2.The petitioner society is registered under Andhra Pradesh (Telengana Area)Public Societies Registration Act, 1950 and has 18 affiliates all over thecountry providing educational and rehabilitative services for the blind. The petitioner states that it is an organisation which provides a wide range ofeducational, vocational and adjustment-training facilities, both to the congenitally blind as well as persons who may have developed visual handicaps later in life, in a systematic manner.

3.Union of India (Respondent No.1) has framed a scheme which provides for assistance in the form of grant-in-aid to eligible voluntary organisations/institutions to cover upto 90% of the expenditure incurred byvoluntary organisations such as the petitioner, under specified heads, including salaries of the staff employed by such organisations. With the help of such assistance the petitioner claims that it has been able to run educational institutions like Captain Chandan Lal School for the Blind and The Shorthand Training Programme at Rohini. The Respondent No.1 also runs and funds organisations and institutes similar to that of the Petitioner, like National Institute of the Visually Handicapped, Dehradun (hereinafter referred to as NIVH). Respondent No.2, being the Govt. of National Capital Territory of Delhi, runs similar government schools for the blind.

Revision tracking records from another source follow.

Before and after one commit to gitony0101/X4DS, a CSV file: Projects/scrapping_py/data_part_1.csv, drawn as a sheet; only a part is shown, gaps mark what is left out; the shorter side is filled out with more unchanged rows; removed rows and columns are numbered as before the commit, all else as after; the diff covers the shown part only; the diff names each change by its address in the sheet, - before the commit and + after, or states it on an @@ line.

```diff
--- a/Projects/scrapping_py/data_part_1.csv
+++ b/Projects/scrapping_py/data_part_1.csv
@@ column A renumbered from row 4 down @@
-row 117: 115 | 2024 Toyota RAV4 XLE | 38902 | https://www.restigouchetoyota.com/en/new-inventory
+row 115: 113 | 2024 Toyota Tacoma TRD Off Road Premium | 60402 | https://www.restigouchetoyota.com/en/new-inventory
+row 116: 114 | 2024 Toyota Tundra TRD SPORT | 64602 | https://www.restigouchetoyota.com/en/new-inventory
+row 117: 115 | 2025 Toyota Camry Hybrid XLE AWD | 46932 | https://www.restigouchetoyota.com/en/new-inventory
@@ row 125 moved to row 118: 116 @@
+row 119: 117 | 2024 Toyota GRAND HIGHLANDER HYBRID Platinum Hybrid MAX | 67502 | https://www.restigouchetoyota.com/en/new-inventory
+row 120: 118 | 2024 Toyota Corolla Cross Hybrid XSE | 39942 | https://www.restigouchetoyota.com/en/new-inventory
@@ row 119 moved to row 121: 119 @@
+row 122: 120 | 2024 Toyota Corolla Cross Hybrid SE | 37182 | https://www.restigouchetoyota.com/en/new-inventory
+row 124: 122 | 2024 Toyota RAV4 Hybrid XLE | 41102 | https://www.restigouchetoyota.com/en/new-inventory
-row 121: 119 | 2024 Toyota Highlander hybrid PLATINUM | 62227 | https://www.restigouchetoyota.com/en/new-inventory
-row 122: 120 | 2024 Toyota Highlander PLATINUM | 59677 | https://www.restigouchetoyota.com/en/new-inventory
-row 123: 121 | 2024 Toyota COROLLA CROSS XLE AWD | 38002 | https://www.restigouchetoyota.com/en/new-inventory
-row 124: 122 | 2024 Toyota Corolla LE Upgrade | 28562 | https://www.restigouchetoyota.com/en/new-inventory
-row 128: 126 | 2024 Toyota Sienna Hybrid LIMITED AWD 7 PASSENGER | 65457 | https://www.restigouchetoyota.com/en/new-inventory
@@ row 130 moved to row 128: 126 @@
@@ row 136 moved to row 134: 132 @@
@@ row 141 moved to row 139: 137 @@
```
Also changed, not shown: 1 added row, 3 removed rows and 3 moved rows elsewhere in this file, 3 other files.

4.The petitioner submits that the educational curriculum of the blind is farmore onerous and demanding than teaching students not suffering from any such disability and this system of education is known as "Special Education". However, the petitioner contends that staff employed by the petitioner get 1/3rd the pay sanctioned to staff of the NIVH and the government schools for the blind run by the Respondent No.2. Thus, the Petitioner craves parity in payscales invoking the principle of equal pay for equal work. It is also the grievance of the Petitioner that the policy formed by the Government only provides for a consolidated salary and no scale of pay is prescribed, nor anyother allowances/benefits are provided for.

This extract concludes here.